Brazil has seen numerous protests during the last year by citizens who said officials overspent on the World Cup while neglecting the needs of the population. Residents have complained of the high costs for the tournament and the poor quality of public education, healthcare and transportation infrastructure.
Protests also took place Thursday in other cities that will host tournament events, such as Rio de Janeiro, Belo Horizonte, Fortaleza and Porto Alegre. Rio's protest was the largest, bringing together 1,000 people, according to police estimates cited in local media.

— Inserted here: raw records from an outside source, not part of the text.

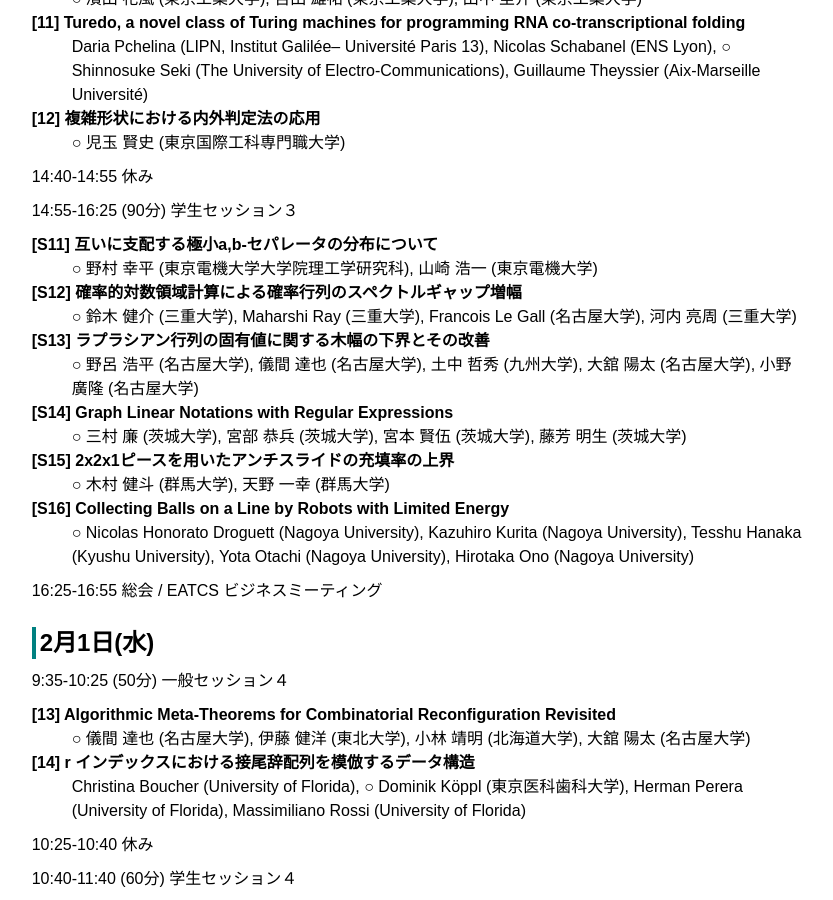
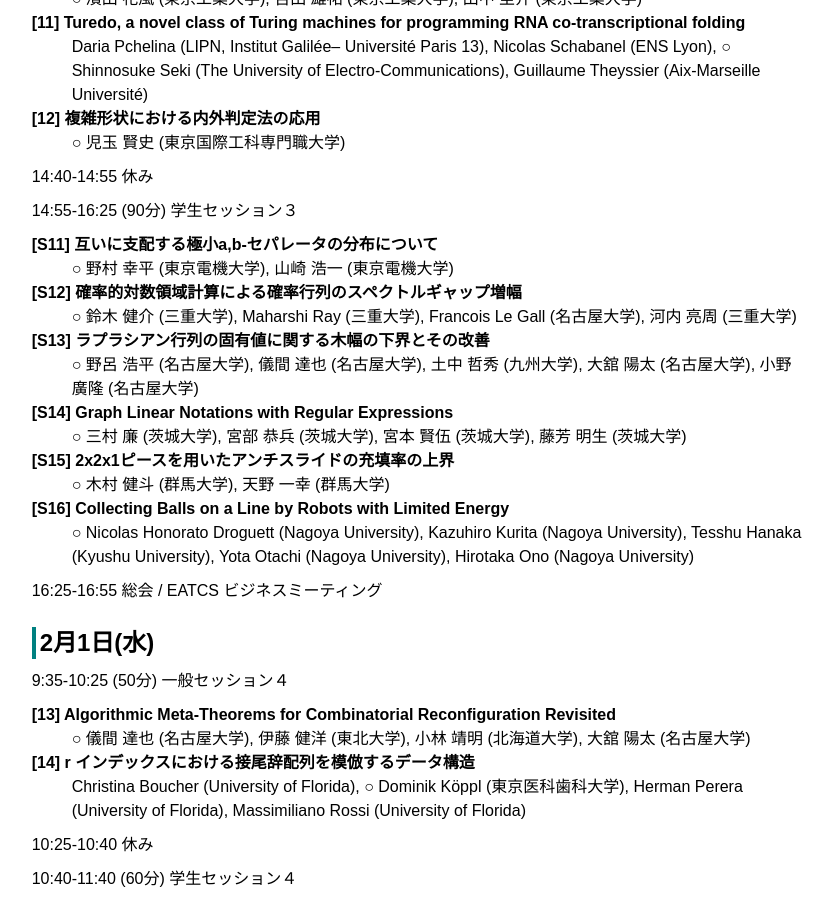
Before and after one commit to LA-symposium2022/LA-symposium2022.github.io, a Jekyll site: the page built from winter_program.md, in a window 1280 px wide and 900 px high, scrolled down 1589 px. Shown: the whole window, without its empty margins (324-1157 px from the left). Built offline with Jekyll 4.4.1, drawn with Linux system fonts in a browser that asks for light colours.

Commit message:
Update winter_program.md

```diff
--- a/winter_program.md
+++ b/winter_program.md
@@ -99,7 +99,7 @@ title: LA Symposium 2022, 冬のLAプログラム
 14:55-16:25 (90分) 学生セッション３
 
 [S11] 互いに支配する極小a,b-セパレータの分布について
-: ○ 野村 幸平	(東京電機大学大学院理工学研究科), 山崎 浩一	(東京電機大学)
+: ○ 野村 幸平	(東京電機大学), 山崎 浩一	(東京電機大学)
 
 [S12] 確率的対数領域計算による確率行列のスペクトルギャップ増幅
 : ○ 鈴木 健介	(三重大学),	Maharshi Ray	(三重大学),	Francois Le Gall	(名古屋大学), 河内 亮周	(三重大学)
```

But the size of demonstrations on the tournament's opening day, which included Brazil defeating Croatia, 3-1, paled in comparison with those last June, when more than a million Brazilians took the streets during the Confederations Cup soccer tournament. It appeared the government had been able to resolve most of the issues that had periodically plunged much of the country into chaos since early May.
Many in Sao Paulo were given the day off from work or school Thursday, and the city, ordinarily ensnarled in traffic, was calm for most of the day.
Fans and dignitaries making their way to the stadium passed through poor neighborhoods, where families were often hosting barbecues to watch the game at home. Some buildings throughout the city had been painted in green and yellow, the colors of the Brazilian team, and others featured anti-tournament graffiti.
"World Cup for whom? We want education!" read one graffiti tag visible on the approach to the stadium.
Despite obvious signs that construction was not fully finished and some confusion as fans tried to find their seats, the new Arena Corinthians stadium was packed with 65,000 fans, mostly clad in Brazil's yellow.
In downtown Sao Paulo, foreign visitors complained that an outdoor party organized by FIFA, the international soccer federation, to broadcast the game to fans on a big-screen TV was poorly organized.
"It's crushed there. We had to leave as it was just too dangerous," said Ben Silburn, a fan from Nottingham, England. "Everyone here is very friendly and nice, but it's just not a good place to watch a game."
Others expressed mixed feelings about the World Cup from the safety of their homes.
"I feel totally divided about the Cup — I'm passionate about football, but at the same time there feels something very wrong about this," said Michelli Provensi, a 29-year-old from the southern state of Santa Catarina, who watched the game at his friend's house. "But no matter how much money has been spent unwisely, or wasted, or stolen, I can't not cheer for the Brazilian team — it's our passion."